Emil Boček, the last WWII Czech RAF pilot, dies at 100
The early years of WWII were a dark time for Britain. Left alone to stand against Nazi Germany in Europe after the fall of France, the RAF desperately needed pilots to hold off the Luftwaffe's attacks across the English Channel. Keen to fight back against the Nazis, Czech pilots played a key role in the RAF during the Battle of Britain and the duration of the war. The last surviving Czech RAF pilot of the war, Gen. Emil Boček, died on March 25, 2023 at the age of 100.
Boček was born in Czechoslovakia on February 25, 1923. Following the country's occupation by Germany, he fled in 1939 at the age of 16. Boček made his way to Beirut and then France where, during the summer of 1940, he fought against the German invasion before crossing the channel to England. In September 1940, he began his RAF career in No. 312 Squadron where he served as a plane mechanic.
In October 1942, Boček was selected for pilot training. The next year, he underwent his training in Alberta, Canada before returning to Europe to fly Spitfires. In October 1944, Boček began flying combat missions with No. 310 Squadron. He flew a total of 26 missions and was one of the youngest Czechoslovak pilots to fly operationally during WWII.
On one mission Boček was forced to land in Brussels, Belgium. A flat tire forced him to remain there for three days. He had no way of contacting his squadron back in England. "When I came back, everyone wondered what I was doing there," Boček recounted to his biographer. "They already declared me dead because I didn't report."
For his service during WWII, Boček was awarded the Order of the White Lion. The award was presented to him by Czech President Václav Klaus in 2010. Boček lived the majority of his life in the Czech city of Brno which awarded him an honorary citizenship in 2018. For his 100th birthday, Boček received a congratulatory greeting from Britain's King Charles III.
On March 25, 2023, a war veteran community center in Brno reported Boček's passing.
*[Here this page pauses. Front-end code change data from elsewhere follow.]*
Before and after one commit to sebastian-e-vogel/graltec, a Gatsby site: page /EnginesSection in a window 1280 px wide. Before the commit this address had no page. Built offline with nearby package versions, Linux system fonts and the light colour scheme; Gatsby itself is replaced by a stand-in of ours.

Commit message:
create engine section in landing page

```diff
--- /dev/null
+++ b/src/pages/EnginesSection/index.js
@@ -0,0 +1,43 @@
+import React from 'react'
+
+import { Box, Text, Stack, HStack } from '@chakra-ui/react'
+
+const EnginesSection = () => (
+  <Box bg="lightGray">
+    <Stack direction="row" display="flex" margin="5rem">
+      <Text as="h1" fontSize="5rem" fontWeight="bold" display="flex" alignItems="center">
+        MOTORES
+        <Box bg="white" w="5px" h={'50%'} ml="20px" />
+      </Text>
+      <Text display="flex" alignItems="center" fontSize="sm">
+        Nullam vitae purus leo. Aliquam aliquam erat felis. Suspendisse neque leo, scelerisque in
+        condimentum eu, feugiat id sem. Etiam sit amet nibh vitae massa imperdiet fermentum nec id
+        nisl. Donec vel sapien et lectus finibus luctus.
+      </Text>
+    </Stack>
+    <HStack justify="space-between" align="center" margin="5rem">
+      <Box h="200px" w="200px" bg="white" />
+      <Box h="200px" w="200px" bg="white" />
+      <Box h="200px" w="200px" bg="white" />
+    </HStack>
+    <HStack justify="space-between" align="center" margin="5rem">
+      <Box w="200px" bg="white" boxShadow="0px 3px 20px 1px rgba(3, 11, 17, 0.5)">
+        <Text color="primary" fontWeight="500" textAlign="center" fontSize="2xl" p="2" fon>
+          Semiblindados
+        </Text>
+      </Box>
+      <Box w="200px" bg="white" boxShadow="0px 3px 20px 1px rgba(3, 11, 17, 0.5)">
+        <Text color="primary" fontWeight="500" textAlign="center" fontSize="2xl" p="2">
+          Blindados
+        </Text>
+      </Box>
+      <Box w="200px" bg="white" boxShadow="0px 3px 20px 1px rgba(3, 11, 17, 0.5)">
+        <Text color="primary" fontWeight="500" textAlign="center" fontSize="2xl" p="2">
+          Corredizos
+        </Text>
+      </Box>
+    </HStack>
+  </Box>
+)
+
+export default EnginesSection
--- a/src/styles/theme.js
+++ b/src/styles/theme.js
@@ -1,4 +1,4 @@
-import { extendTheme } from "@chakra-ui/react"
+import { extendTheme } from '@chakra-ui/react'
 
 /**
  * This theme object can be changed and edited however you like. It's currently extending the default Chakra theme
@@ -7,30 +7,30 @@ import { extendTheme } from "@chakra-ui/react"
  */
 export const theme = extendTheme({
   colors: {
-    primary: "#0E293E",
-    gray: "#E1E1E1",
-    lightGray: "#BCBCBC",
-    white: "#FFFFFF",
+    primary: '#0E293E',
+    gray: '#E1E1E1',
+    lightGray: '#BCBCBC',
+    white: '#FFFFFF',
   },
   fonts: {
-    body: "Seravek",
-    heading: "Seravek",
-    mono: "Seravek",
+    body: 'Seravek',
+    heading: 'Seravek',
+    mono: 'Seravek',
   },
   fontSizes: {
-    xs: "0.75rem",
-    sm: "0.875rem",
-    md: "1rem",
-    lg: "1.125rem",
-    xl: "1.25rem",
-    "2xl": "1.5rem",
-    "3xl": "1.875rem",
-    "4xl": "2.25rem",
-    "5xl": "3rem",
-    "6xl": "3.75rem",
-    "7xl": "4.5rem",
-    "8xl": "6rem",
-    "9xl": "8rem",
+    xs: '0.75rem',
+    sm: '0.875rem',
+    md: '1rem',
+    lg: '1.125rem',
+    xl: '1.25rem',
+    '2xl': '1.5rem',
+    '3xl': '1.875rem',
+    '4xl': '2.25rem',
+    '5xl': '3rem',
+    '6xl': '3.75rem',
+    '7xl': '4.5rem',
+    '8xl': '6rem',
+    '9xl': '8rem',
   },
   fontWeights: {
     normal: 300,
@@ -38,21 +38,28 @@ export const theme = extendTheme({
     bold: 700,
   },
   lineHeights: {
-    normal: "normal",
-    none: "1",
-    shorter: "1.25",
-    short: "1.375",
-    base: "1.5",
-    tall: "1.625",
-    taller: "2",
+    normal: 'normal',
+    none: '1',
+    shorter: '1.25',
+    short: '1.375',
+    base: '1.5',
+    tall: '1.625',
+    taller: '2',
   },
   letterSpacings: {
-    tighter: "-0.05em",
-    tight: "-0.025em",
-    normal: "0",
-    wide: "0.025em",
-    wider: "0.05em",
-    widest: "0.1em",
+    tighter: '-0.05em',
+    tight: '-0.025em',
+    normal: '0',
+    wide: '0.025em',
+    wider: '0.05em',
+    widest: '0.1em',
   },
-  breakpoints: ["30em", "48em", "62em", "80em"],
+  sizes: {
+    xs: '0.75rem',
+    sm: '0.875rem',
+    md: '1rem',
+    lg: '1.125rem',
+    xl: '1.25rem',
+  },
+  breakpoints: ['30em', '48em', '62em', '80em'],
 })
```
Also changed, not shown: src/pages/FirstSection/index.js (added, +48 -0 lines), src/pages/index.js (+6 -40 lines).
This was later confirmed by the Czech Ministry of Defence. "General Boček was fighting for our country to be democratic, free and independent," said Czech President Petr Fiala.